**Exercise requirements:** Provide the number of lines in the entries below containing "export", with no further words.

**Records supplied:**

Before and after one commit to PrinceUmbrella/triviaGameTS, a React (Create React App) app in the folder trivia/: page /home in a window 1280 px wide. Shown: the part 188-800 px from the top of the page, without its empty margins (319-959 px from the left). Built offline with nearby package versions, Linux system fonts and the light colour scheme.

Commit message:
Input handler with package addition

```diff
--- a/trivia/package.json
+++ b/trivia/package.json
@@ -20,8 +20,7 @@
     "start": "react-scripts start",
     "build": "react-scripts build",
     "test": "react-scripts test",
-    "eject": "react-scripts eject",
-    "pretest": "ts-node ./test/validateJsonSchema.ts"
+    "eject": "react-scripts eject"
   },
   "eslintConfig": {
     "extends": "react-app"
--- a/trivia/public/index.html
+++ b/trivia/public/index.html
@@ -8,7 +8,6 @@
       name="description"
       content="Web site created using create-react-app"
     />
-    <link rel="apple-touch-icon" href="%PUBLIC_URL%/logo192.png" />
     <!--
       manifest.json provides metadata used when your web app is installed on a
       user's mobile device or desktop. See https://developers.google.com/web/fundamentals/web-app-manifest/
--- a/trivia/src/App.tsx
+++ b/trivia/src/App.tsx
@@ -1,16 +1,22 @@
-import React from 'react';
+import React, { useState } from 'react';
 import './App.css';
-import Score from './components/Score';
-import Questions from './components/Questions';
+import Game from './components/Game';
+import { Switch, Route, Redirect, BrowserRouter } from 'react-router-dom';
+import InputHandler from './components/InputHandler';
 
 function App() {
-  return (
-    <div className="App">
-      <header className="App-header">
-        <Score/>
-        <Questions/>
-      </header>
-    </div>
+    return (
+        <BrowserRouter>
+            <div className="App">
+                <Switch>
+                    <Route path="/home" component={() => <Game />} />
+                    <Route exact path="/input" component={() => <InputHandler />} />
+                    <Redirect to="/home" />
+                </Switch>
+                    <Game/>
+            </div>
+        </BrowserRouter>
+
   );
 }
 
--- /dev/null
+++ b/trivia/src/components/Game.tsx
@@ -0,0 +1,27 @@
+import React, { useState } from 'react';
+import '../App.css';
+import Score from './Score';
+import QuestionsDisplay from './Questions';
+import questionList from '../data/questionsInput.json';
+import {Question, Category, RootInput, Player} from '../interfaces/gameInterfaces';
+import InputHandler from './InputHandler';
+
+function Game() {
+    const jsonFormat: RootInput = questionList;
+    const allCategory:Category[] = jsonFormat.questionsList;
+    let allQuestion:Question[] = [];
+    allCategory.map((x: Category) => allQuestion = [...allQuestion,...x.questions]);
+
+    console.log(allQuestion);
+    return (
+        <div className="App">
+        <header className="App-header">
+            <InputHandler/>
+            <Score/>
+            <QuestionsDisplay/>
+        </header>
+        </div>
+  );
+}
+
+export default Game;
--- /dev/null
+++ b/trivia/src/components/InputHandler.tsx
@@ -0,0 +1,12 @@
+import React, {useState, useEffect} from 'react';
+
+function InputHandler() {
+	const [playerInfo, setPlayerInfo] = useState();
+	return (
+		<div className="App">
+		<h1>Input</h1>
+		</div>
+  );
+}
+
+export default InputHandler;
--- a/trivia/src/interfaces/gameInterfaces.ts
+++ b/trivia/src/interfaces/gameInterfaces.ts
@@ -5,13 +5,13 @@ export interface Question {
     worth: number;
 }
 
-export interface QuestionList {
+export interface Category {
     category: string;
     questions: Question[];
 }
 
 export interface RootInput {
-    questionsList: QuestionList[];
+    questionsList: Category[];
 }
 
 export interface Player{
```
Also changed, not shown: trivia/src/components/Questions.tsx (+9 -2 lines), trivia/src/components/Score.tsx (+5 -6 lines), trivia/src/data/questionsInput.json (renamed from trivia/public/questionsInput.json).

**Solution to the exercise:** 7